But the rules are murky for government officials using private charter flights, and only slightly clearer for travel on military or civilian government aircraft. There are certainly times and itineraries when it is appropriate for a public official to take advantage of the efficiency of private air transport. And sometimes it’s necessary to have access to the secure communications of a government airplane. But ­opting for an airline for routine travel is certainly easier on the budget, and the much higher cost of private flights needs to be defendable when taxpayers are footing the bill.

The role of the business aviation industry is to provide a service at a fair price, not to gauge whether the customer’s purchase is appropriate. 

The recent charter flying by Secretary of Health and Human Services Tom Price apparently was not. News reports that went unchallenged by the White House counted some 26 flights since May (Price was confirmed for the cabinet position in February), costing approximately $400,000. In addition, Price was found to have incurred $500,000 worth of expenses associated with international flights on military ­aircraft. By way of comparison, during President Obama’s eight years in office, his two HHS secretaries used commercial flights for their domestic travel.

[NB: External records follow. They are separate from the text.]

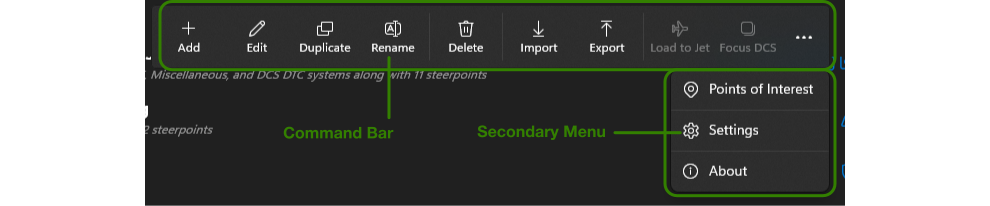
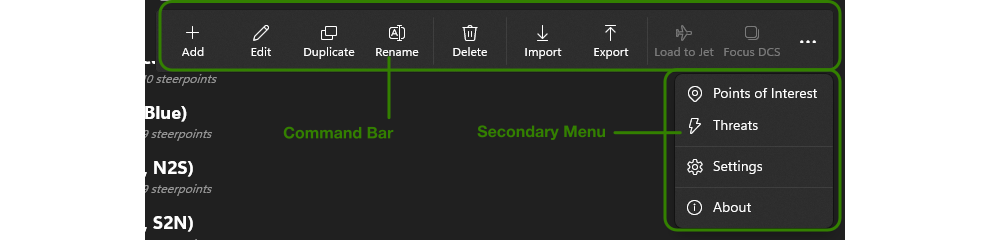
Documentation Updates
Reworked threat/POI database sections, started to add map content.

diff --git a/doc/README.md b/doc/README.md
@@ -242,12 +242,12 @@ interacting with DCS in any capacity.
 
 ### Working with DCS DTC
 
-ED delivered an initial DTC implementation in DCS 2.9.15.9408 released in April of 2025 that
-supports some modules. While the DTC implementation in DCS is not yet complete, it does provide
-some advantages over tools like JAFDTC (primarily, by being able to inject configurations
-directly into the jet without needing to rely on clicking cockpit controls). For some
-airframes, JAFDTC provides the ability to push configurations into the jet through the ED DCS
-DTC, with some restrictions. The
+ED delivered an initial native DTC implementation in DCS 2.9.15.9408 released in April of 2025
+that supports some modules. While the DTC implementation in DCS is not yet complete, it does
+provide some advantages over tools like JAFDTC (primarily, by being able to inject
+configurations directly into the jet without needing to rely on clicking cockpit controls). For
+some airframes, JAFDTC provides the ability to push configurations into the jet through the ED
+DCS DTC, with some restrictions. The
 [*Common Elements Guide*](https://github.com/51st-Vfw/JAFDTC/tree/master/doc/Common_Elements.md#working-with-the-native-dcs-dtc)
 and
 [airframe guides](#what-now)
@@ -343,8 +343,6 @@ The command bar at the top of the page in area (3) provides quick access to the 
 can perform on configurations. Clicking on the `...` button at the right of the bar displays
 the command bar in its "open" state that includes the secondary commands along with help text
 for all commands.
-
-**TODO: update for threat editor**
 
 ![](images/uguide_config_list_command_ui.png)
 
@@ -553,6 +551,55 @@ configuration through the source configuration). When unlinking, the system conf
 retains its setup, but will no longer change due to updates from the source configuration.
 Icons for linked systems are badged with a small gold dot as described earlier.
 
+## Filtering & Selecting Database Elements
+
+JAFDTC uses a common set of UI widgets to allow you to filter and select from a list of
+database elements such as points of interest (POI) or threats. Systems, such as navigation
+systems, that allow you to interact with the database elements may use these widgets to make it
+easier to use the database by limiting displayed elements to a relevant subset. The widgets
+include an optional search box with a filter button (the filter button is always on the right
+of a filter box). Together, these widgets allow you to limit the database elements to those
+that meet certain criteria. The highlight state of the filter button indicates whether or not a
+filter is being applied with a tinted or highlighted button indicating the elements are
+currently filtered,
+
+![](images/uguide_poi_filter_state.png)
+
+The filter button specifies broad filters to apply to database elements while the search box
+allows you to fine tune the filter to elements with specific names or fields.
+
+Clicking the filter button opens a dialog that lets you specify filter criteria. For example,
+the point of interest filter dialog looks like this,
+
+![](images/uguide_poi_filter_ui.png)
+
+The bulk of the content in the dialog depends on the specific database being filtered and will
+differ from database to database. The three buttons at the bottom of the dialog are common to
+all databases and apply changes to the current filter and dismiss the dialog.
+
+- **Set Filter** &ndash; Sets the filter to match the fields in the dialog.
+- **Reset to Defaults** &ndash; Removes the current filter and sets the filter to its default
+  setup.
+- **Cancel** &ndash; Leaves the current filter unchanged.
+
+Typing in the search box will show a list of database elements with that match the typed text
+(for example, name of a point of interest) along with the criteria the filter dialog is
+currently set for. For example, if the filter dialog for the points of interest database were
+set to show only system POIs, typing "Foo" in the search box would further filter the elements
+to those that are system POIs with "Foo" in their name.
+
+![](images/uguide_poi_list_filter_ui.png)
+
+As you type, the list of matching elements updates to include those that match. Typing `RETURN`
+or clicking on the **Accept Filter** button sets the filter on names. Clicking on
+**Clear Filter** removes the filter on names. Clicking on an item in the matching elements
+list selects a element.
+
+The
+[airframe guides](#what-now)
+detail the specific systems that make these controls available when configuring airframe
+systems.
+
 ## Point of Interest Database Page
 
 JAFDTC provides a *Points of Interest* (POI) database that contains common locations throughout
@@ -610,7 +657,32 @@ The *Point of Interest Filter* controls at the top left of the window in area (1
 to filter the points of interest listed in the
 [*Point of Interest List*](#point-of-interst-list).
 These controls operate as described
-[below](#selecting--filtering-points-of-interest).
+[earlier](#filtering--selecting-database-elements).
+The filter dialog for point of interest database elements is as follows,
+
+![](images/uguide_poi_filter_ui.png)
+
+The top portion of the dialog specifies the filter criteria specific to the point of interest
+database.
+
+- **Theater** &ndash; Limits the points of interest to a particular DCS map or theater.
+- **Campaign** &ndash; Limits the points of interest to a particular campaign defined in the
+  POI database.
+- **Tags** &ndash; Limits the points of interest to those that contain the specified tags. For
+  eaxmple, setting this field to `foo; bar` matches any point of interest with tags that
+  include `foo` and `bar` (comparisons are case-insensitive).
+- **Shows...** &ndash; Shows System, User, or Campaign points of interest as selected.
+
+For example, setting **Theater** to "Nevada", **Campaign** to "Dark Materials", **Tags** to
+"Base; Target", and selecting only **Shows Campaign...** would limit the POIs listed to
+campaign POIs that are in Nevada, part of the "Dark Materials" campaign, with either "Base"
+or "Target" in their tags.
+
+Once you have set the filter, typing in the search box will show a list of points of interest
+with names that match the typed text (case-insensitive and partial matches allowed) and other
+properties (for example, theater) that match the current filter.
+
+The three buttons at the bottom of the dialog operate as described earlier.
 
 ### Point of Interest Command Bar
 
@@ -750,66 +822,6 @@ semicolon-separated list of tags like "`Airbase;Target;Required`" and may be emp
 feet. JAFDTC infers the theater from the latitude and longitude and expects the point of
 interest location to fall within a DCS theater.
 
-## Filtering & Selecting Points of Interest
-
-JAFDTC uses a common set of UI widgets to allow you to filter and select from a list of points
-of interest (POI) as
-[described earlier](#point-of-interest-filter).
-Systems, such as navigation systems, that allow you to interact with the POI database may use
-these widgets to make it easier to use the POI database by limiting displayed POIs to a
-relevant subset of all POIs JAFDTC knows about. The widgets include a search box with a filter
-button to its right. The filter button allows you to limit the points of interest to those that
-meet certain criteria. The highlight state of the filter button indicates whether or not a
-filter is being applied with a tinted or highlighted button indicating the POIs are currently
-filtered,
-
-![](images/uguide_poi_filter_state.png)
-
-Clicking the filter button opens a dialog that lets you specify filter criteria,
-
-**TODO: update**
-![](images/uguide_poi_filter_ui.png)
-
-The three buttons at the bottom of the dialog apply changes to the current filter and dismiss
-the dialog.
-
-- **Set Filter** &ndash; Sets the filter to match the fields in the dialog.
-- **Reset to Defaults** &ndash; Removes the current filter and sets the filter to its default
-  setup.
-- **Cancel** &ndash; Leaves the current filter unchanged.
-
-The other fields in the dialog together specify the filter,
-
-- **Theater** &ndash; Limits the points of interest to a particular DCS map or theater.
-- **Campaign** &ndash; Limits the points of interest to a particular campaign defined in the
-  POI database.
-- **Tags** &ndash; Limits the points of interest to those that contain the specified tags. For
-  eaxmple, setting this field to `foo; bar` matches any point of interest with tags that
-  include `foo` and `bar` (comparisons are case-insensitive).
-- **Shows...** &ndash; Shows System, User, or Campaign points of interest as selected.
-
-For example, setting **Theater** to "Nevada", **Campaign** to "Dark Materials", **Tags** to
-"Base; Target", and selecting only **Shows Campaign...** would limit the POIs listed to
-campaign POIs that are in Nevada, part of the "Dark Materials" campaign, with either "Base"
-or "Target" in their tags.
-
-Once you have set the filter, typing in the search box will show a list of points of interest
-with names that match the typed text and other properties (for example, theater) that match the
-current filter.
-
-**TODO: change filter terminology here?**
-![](images/uguide_poi_list_filter_ui.png)
-
-As you type, the list of matching points of interest updates to include the PoIs that match.
-Typing `RETURN` or clicking on the **Accept Filter** button sets the filter on names. Clicking
-on **Clear Filter** removes the filter on names. Clicking on an item in the matching points of
-interest list selects a single PoI.
-
-The
-[airframe guides](#what-now)
-detail the specific systems that make these controls available when configuring airframe
-systems.
-
 ## Threat Database Page
 
 JAFDTC provides a *Threat* database that contains sizes of weapon engagement zones for various
@@ -856,15 +868,30 @@ The *Threat Filter* controls at the top left of the window in area (1) allow you
 threats listed in the
 [*Threat List*](#threat-list).
 These controls operate as described
-[below](#selecting--filtering-points-of-interest).
+[below](#filtering--selecting-database-elements).
+The filter dialog for threat database elements is as follows,
+
+![](images/uguide_threat_filter_ui.png)
+
+The top portion of the dialog specifies the filter criteria specific to the threat database.
+
+- **Shows coalition** &ndash; Limits the points of interest to a particular DCS map or theater.
+- **Shows category** &ndash; Limits the points of interest to a particular campaign defined in the
+  POI database.
+- **Shows...** &ndash; Shows System or User threats as selected.
+
+Once you have set the filter, typing in the search box will show a list of threats with display
+names that match the typed text (case-insensitive and partial matches allowed) and other
+properties (for example, category) that match the current filter.
+
+The three buttons at the bottom of the dialog operate as described earlier.
 
 ### Threat Command Bar
 
 The command bar in area (2) provides commands you can apply to threats selected from the
 [*Threat List*](#threat-list),
 
-**TODO: fix me**
-![](images/uguide_poi_command_ui.png)
+![](images/uguide_threat_command_ui.png)
 
 The command bar includes the following commands,
 
@@ -902,6 +929,8 @@ You can select one or more threats from the table using the standard Windows tab
 interactions such as `SHIFT`-click to extend the selection, and so on.
 
 ### Editing Threats
+
+TODO
 
 Clicking on a threats copies its parameters (coalition, category, display name, DCS type,
 WEZ radius) to the threat editor at the bottom of the page in area (4). The bottom button in
@@ -958,94 +987,11 @@ to specify the file to import from. The import process will update threats from 
 that match threats in the imported data. Threats from the import file that are not in the
 database are added.
 
-## Filtering & Selecting Threats
-
-JAFDTC uses a common set of UI widgets to allow you to filter and select from a list of points
-of interest (POI) as
-[described earlier](#point-of-interest-filter).
-Systems, such as navigation systems, that allow you to interact with the POI database may use
-these widgets to make it easier to use the POI database by limiting displayed POIs to a
-relevant subset of all POIs JAFDTC knows about. The widgets include a search box with a filter
-button to its right. The filter button allows you to limit the points of interest to those that
-meet certain criteria. The highlight state of the filter button indicates whether or not a
-filter is being applied with a tinted or highlighted button indicating the POIs are currently
-filtered,
-
-![](images/uguide_poi_filter_state.png)
-
-Clicking the filter button opens a dialog that lets you specify filter criteria,
-
-**TODO: update**
-![](images/uguide_poi_filter_ui.png)
-
-The three buttons at the bottom of the dialog apply changes to the current filter and dismiss
-the dialog.
-
-- **Set Filter** &ndash; Sets the filter to match the fields in the dialog.
-- **Reset to Defaults** &ndash; Removes the current filter and sets the filter to its default
-  setup.
-- **Cancel** &ndash; Leaves the current filter unchanged.
-
-The other fields in the dialog together specify the filter,
-
-- **Theater** &ndash; Limits the points of interest to a particular DCS map or theater.
-- **Campaign** &ndash; Limits the points of interest to a particular campaign defined in the
-  POI database.
-- **Tags** &ndash; Limits the points of interest to those that contain the specified tags. For
-  eaxmple, setting this field to `foo; bar` matches any point of interest with tags that
-  include `foo` and `bar` (comparisons are case-insensitive).
-- **Shows...** &ndash; Shows System, User, or Campaign points of interest as selected.
-
-For example, setting **Theater** to "Nevada", **Campaign** to "Dark Materials", **Tags** to
-"Base; Target", and selecting only **Shows Campaign...** would limit the POIs listed to
-campaign POIs that are in Nevada, part of the "Dark Materials" campaign, with either "Base"
-or "Target" in their tags.
-
-Once you have set the filter, typing in the search box will show a list of points of interest
-with names that match the typed text and other properties (for example, theater) that match the
-current filter.
-
-**TODO: change filter terminology here?**
-![](images/uguide_poi_list_filter_ui.png)
-
-As you type, the list of matching points of interest updates to include the PoIs that match.
-Typing `RETURN` or clicking on the **Accept Filter** button sets the filter on names. Clicking
-on **Clear Filter** removes the filter on names. Clicking on an item in the matching points of
-interest list selects a single PoI.
-
-The
-[airframe guides](#what-now)
-detail the specific systems that make these controls available when configuring airframe
-systems.
-
-
-
-
-
-
-
-
-
-
-
-
-
-
-
-
-
-
-
-
-
-
-
-TODO
-
-
 ## Map Window
 
 TODO
+
+![](images/uguide_map_ui.png)
 
 double click centers map
 
@@ -1053,6 +999,9 @@ shift double click centers and re-zooms map
 
 click off marker drags map
 
+right click yardstick
+
+![](images/uguide_map_command.png)
 
 The command bar includes the following commands,
 
@@ -1061,6 +1010,10 @@ The command bar includes the following commands,
 - **Delete** &ndash; Deletes the selected marker if it can be deleted.
 - **Import** &ndash; Import temporary markers from a file (WIP).
 - **Settings** &ndash; Manages settings for the map window.
+
+TODO
+
+![](images/uguide_map_filter_ui.png)
 
 Adding navpoints
 

diff --git a/README.md b/README.md
@@ -19,8 +19,8 @@ the following DCS airframes and systems,
 > Support for the *Harrier*, *Tomcat*, and *Mirage* airframes is experimental and has had
 > limited testing.
 
-> While the application should run under Windows 10, all development is on
-> Windows 11 exclusively.
+> While JAFDTC should run under Windows 10, all development currently takes place on Windows 11
+> exclusively. Testing on Windows 10 is likewise limited.
 
 This document describes how to get JAFDTC installed and running on your system. See the
 [_User's Guide_](https://github.com/51st-Vfw/JAFDTC/tree/master/doc)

President Trump said he was “not happy” with Price’s use of private charter, and the Secretary resigned, saying, “I was not sensitive enough to my concern for the taxpayer. I know as well as anyone that the American people want to know that their hard-earned dollars are being spent wisely by government officials.” Price offered to reimburse $52,000 to cover the cost of “his seat” on the 26 charter flights.

Meanwhile, the U.S. Treasury’s Office of Inspector General is investigating possible ethics violations involving Treasury Secretary Steve Mnuchin’s trip in an Air Force jet to Fort Knox in Kentucky to review the U.S. gold reserves. Mnuchin’s wife accompanied him and posted a photo on Instagram that showed her descending the airstair in expensive designer clothing. The trip coincided with the recent total solar eclipse, and the destination was within the path of totality, sparking skepticism from Administration critics about the flight’s true purpose.

A Treasury statement defended the trip, saying, “The Secretary of the Treasury at times needs to use a government aircraft to facilitate his travel schedule and to ensure uninterrupted access to secure communications. The Department of the Treasury sought and received the appropriate approval from the White House.” The department said Mnuchin reimbursed the government for his wife’s travel, “in accordance with the longstanding policy regarding private citizens on military aircraft.” No dollar figure was given.

The private flying spotlight has also zeroed in on Secretary of the Interior Ryan Zinke and EPA Administrator Scott Pruitt for ethically questionable charter expenses. Time will tell whether their stories, or Mnuchin’s, play out like Price’s. Clearly, in any case, whenever someone does misuse business aviation, the harm goes beyond the dollars spent. Everyone else’s sense of fairness is violated, and the reputations of the service providers are sometimes unfairly compromised, as well.